#### [What to produce]
Retrieve every line from the records in which the word "Report" occurs.

#### [Available data]
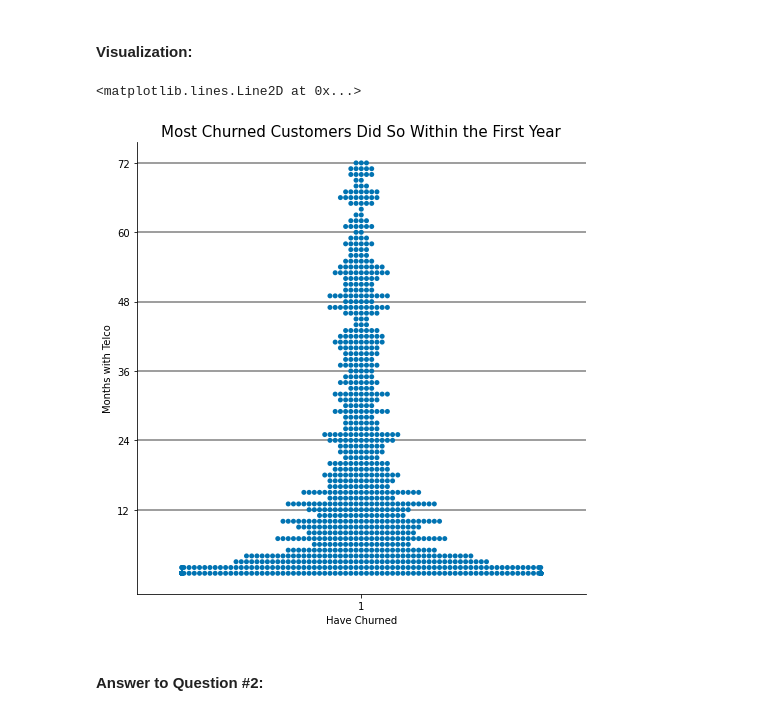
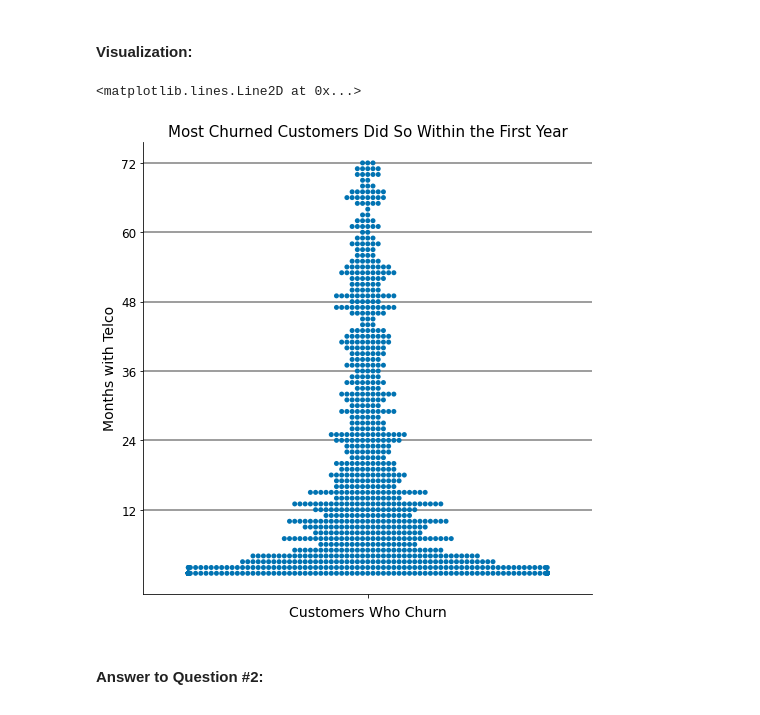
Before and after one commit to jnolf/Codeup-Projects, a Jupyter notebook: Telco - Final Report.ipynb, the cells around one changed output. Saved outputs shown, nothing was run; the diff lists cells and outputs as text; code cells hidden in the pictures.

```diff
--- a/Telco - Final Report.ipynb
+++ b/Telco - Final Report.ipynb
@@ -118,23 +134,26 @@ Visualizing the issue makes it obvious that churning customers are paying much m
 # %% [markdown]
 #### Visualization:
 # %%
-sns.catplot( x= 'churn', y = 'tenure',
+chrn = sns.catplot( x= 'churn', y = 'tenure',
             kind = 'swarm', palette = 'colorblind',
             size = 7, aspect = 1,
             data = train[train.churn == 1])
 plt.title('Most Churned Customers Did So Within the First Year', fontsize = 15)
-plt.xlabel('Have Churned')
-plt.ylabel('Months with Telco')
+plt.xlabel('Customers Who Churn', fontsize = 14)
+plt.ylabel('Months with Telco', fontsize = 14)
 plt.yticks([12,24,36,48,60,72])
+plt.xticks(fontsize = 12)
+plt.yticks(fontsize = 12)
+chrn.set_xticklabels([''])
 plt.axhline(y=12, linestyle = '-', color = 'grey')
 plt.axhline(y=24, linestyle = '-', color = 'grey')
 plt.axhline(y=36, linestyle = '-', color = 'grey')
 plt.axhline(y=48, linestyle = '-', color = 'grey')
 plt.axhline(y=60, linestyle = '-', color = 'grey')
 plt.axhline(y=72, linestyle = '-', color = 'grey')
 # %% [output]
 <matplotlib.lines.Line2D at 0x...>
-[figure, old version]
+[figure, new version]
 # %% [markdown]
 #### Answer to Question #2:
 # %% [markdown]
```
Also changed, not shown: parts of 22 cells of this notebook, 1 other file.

#### [Solution to the problem]
Before and after one commit to jnolf/Codeup-Projects, a Jupyter notebook: Telco - Final Report.ipynb, the cells around one changed output. Saved outputs shown, nothing was run; the diff lists cells and outputs as text; code cells hidden in the pictures.
--- a/Telco - Final Report.ipynb
+++ b/Telco - Final Report.ipynb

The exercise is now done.